Barkley Sound: Boating in the Wilderness of British Columbia's Vancouver Island (see our blog for more information)
Barkley Sound is located on Vancouver Island's rugged west coast and is typically accessible by trawlers and large sailboats who can safely cross the Strait of Juan de Fuca and brave the sea condition of the Pacific Ocean. But it is also accessible by trailering across Vancouver Island, over Alberni Summit, and launching at the inland seaport of Port Alberni. Then, Barkley Sound is about 30 miles down the Alberni Inlet, a fjord like body of water with steep mountains, depths in the triple digits, and splendid scenery.
But it all begins with a ferry ride From Tsawwassen at Duke Point that crosses the Strait of Georgia in two hours and lands at Nanaimo. The cost is not cheap, about $250, one-way for a 52 foot long truck and trailer combination. But there is no other way if you want to boat in the wilderness at Barkley Sound. The highway to Port Alberni is wonderful but the last mile to the summit is an 8% grade then the next 10 miles to the water's edge is a consistent 6% grade that can be hard on the trailer's brakes. We would not trailer to Tofino because their are sections of Highway 4 that are 18% grade on tight turns and there are portions of the highway that are too narrow where it was blasted into the side of a mountain.

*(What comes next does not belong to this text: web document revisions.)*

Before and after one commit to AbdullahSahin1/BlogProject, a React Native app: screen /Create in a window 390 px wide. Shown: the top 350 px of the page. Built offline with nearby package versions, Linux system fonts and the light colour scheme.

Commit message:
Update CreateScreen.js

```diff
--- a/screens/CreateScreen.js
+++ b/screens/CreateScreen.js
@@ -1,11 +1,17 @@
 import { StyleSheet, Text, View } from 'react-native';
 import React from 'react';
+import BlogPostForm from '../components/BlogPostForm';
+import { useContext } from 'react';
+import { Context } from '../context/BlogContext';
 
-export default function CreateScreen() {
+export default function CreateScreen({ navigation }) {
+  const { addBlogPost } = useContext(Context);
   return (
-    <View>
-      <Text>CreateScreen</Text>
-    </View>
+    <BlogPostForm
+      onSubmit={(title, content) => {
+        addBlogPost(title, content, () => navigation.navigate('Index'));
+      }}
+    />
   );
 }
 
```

Barkley Sound is roughly rectangular in shape, about 12 miles long and 10 miles wide, with the Broken Group Islands occupying the center of the sound. These islands are part of the Pacific Rim National Park and provide a host of safe anchorages and opportunities to explore. There are two main communities, Bamfield is near the southwest corner of the Sound and Ucluelet is on the northwest corner. Known as "U-Kee" harbor by the locals, the later is larger, has a host of services and is accessible by a paved road.

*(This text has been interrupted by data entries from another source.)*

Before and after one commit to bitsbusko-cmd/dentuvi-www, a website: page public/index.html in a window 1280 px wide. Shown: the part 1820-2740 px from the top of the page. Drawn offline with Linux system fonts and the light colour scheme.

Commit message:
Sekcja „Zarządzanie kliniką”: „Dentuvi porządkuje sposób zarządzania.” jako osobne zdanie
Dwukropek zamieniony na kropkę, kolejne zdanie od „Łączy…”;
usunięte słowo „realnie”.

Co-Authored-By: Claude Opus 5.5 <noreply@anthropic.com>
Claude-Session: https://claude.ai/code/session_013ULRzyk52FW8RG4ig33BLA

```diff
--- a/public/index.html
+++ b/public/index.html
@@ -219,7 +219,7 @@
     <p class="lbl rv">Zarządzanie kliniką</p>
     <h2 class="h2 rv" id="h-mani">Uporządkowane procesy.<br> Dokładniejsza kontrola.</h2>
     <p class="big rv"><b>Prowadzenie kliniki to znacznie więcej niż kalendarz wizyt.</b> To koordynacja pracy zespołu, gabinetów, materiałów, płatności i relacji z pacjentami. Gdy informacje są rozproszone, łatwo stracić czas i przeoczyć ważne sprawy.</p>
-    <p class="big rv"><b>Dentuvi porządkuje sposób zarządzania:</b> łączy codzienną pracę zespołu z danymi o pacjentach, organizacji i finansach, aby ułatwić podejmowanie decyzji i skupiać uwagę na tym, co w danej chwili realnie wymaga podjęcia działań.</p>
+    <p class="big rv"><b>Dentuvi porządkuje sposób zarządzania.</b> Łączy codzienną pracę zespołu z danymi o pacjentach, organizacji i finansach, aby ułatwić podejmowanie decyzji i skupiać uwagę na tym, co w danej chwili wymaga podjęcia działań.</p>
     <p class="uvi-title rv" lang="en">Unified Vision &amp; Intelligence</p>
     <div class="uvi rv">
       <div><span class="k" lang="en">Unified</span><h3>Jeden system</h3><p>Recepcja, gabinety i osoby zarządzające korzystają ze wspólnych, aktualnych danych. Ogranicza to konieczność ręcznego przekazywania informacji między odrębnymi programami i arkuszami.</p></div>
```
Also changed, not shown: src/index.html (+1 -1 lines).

World-Class Scuba Diving and Legendary Fishing
This area is abundant with sea life and the scuba diving is world-class because of the diversity of life and the of the water. But this is cold water diving and the dive sites often require a live boat that drop off and pick up divers. Therefore, diving with a professional service is best. We had an incredible experience with Rendezvous Dive Adventures and this is their website. We loved Peter and Kathy and their retreat-like facility in this wilderness.
In the summer time, millions of Sockeye Salmon return from the ocean and in late August the Chinooks or "Springs" as the locals call them, are sought. Halibut fishing is also amazing.
Read our blog of this boating adventure for more details.